= Problem description =
Write out, exactly as they stand, the line containing "for (const line" and all subsequent lines up to and including the final line of the records.

◇ ◇ ◇ ◇ ◇ ◇ ◇

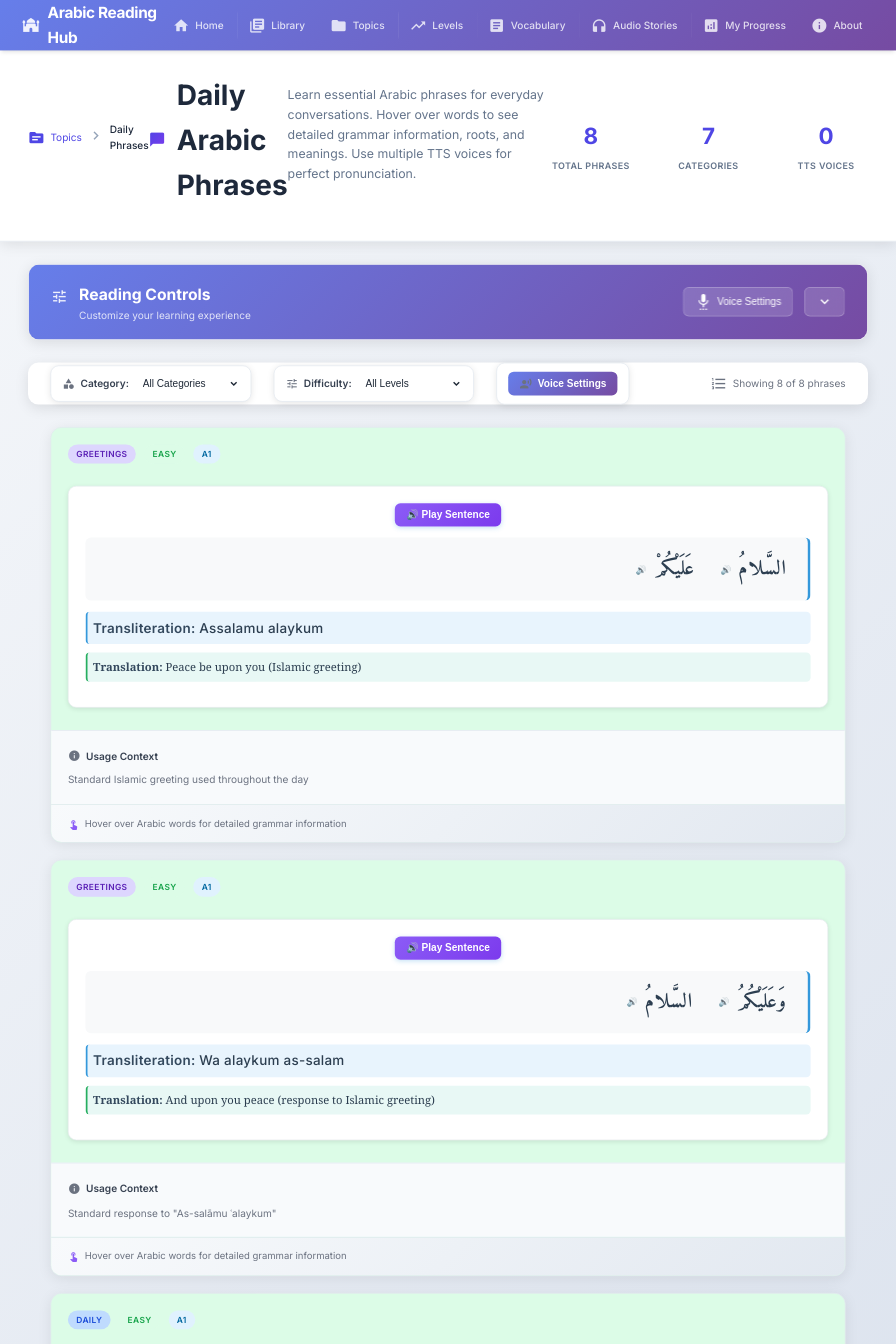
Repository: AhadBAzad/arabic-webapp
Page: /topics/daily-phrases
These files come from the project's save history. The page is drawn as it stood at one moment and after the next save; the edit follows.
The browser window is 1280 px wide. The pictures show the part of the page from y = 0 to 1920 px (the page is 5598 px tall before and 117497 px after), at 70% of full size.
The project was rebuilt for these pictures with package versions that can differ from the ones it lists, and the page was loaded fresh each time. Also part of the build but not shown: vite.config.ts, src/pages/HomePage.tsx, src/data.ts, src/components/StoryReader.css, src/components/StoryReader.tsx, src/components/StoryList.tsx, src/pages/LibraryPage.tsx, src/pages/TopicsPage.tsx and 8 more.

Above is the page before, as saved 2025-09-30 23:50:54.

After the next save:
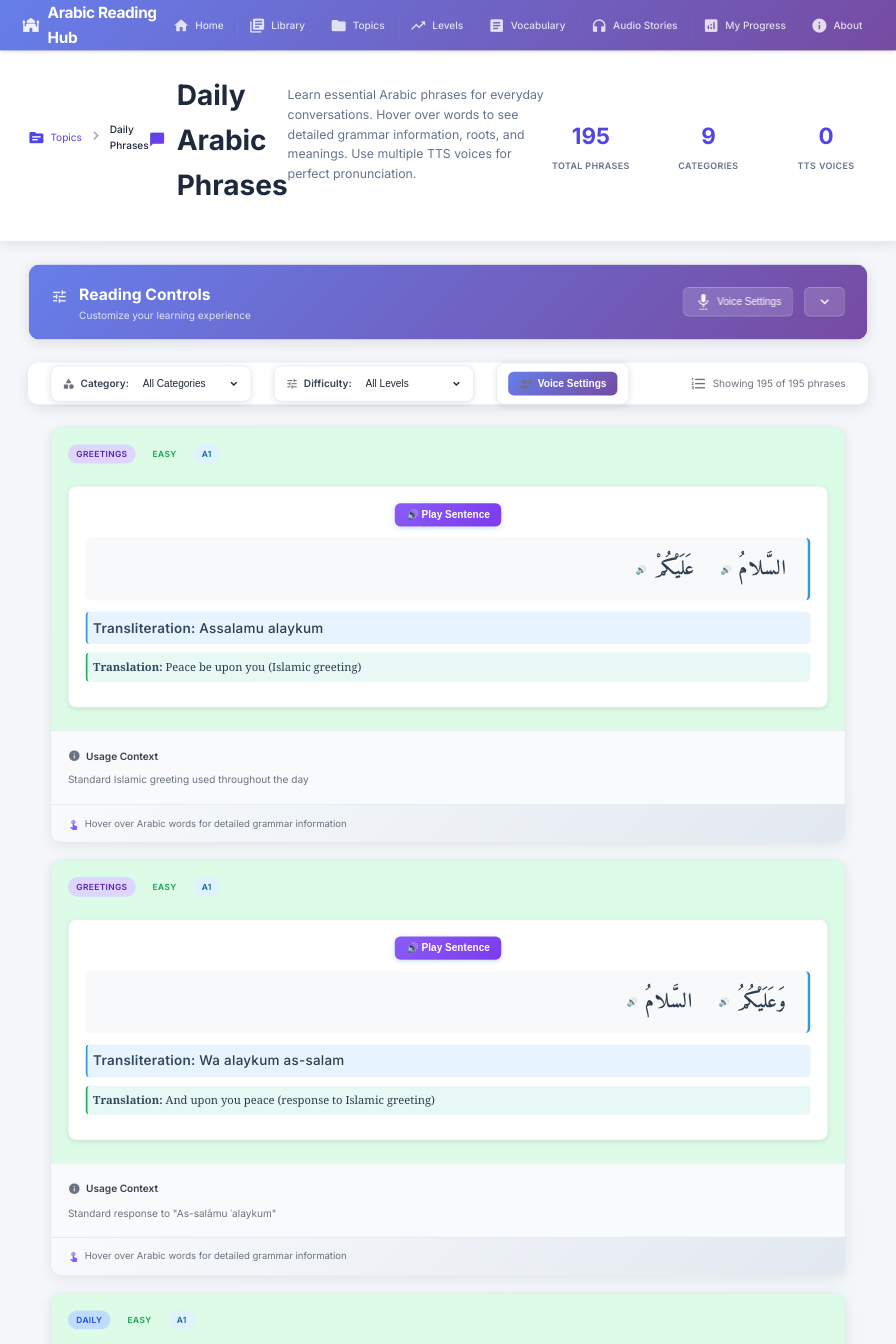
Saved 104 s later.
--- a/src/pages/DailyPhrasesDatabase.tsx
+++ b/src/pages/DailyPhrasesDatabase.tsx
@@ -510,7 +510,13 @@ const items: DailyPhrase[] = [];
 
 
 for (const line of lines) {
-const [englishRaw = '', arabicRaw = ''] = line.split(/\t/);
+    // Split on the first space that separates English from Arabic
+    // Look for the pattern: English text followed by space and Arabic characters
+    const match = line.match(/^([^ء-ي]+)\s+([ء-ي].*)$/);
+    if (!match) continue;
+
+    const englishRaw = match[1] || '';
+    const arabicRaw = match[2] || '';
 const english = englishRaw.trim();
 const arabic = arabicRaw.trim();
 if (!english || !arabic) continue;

◇ ◇ ◇ ◇ ◇ ◇ ◇

= Written response =
 for (const line of lines) {
-const [englishRaw = '', arabicRaw = ''] = line.split(/\t/);
+    // Split on the first space that separates English from Arabic
+    // Look for the pattern: English text followed by space and Arabic characters
+    const match = line.match(/^([^ء-ي]+)\s+([ء-ي].*)$/);
+    if (!match) continue;
+
+    const englishRaw = match[1] || '';
+    const arabicRaw = match[2] || '';
 const english = englishRaw.trim();
 const arabic = arabicRaw.trim();
 if (!english || !arabic) continue;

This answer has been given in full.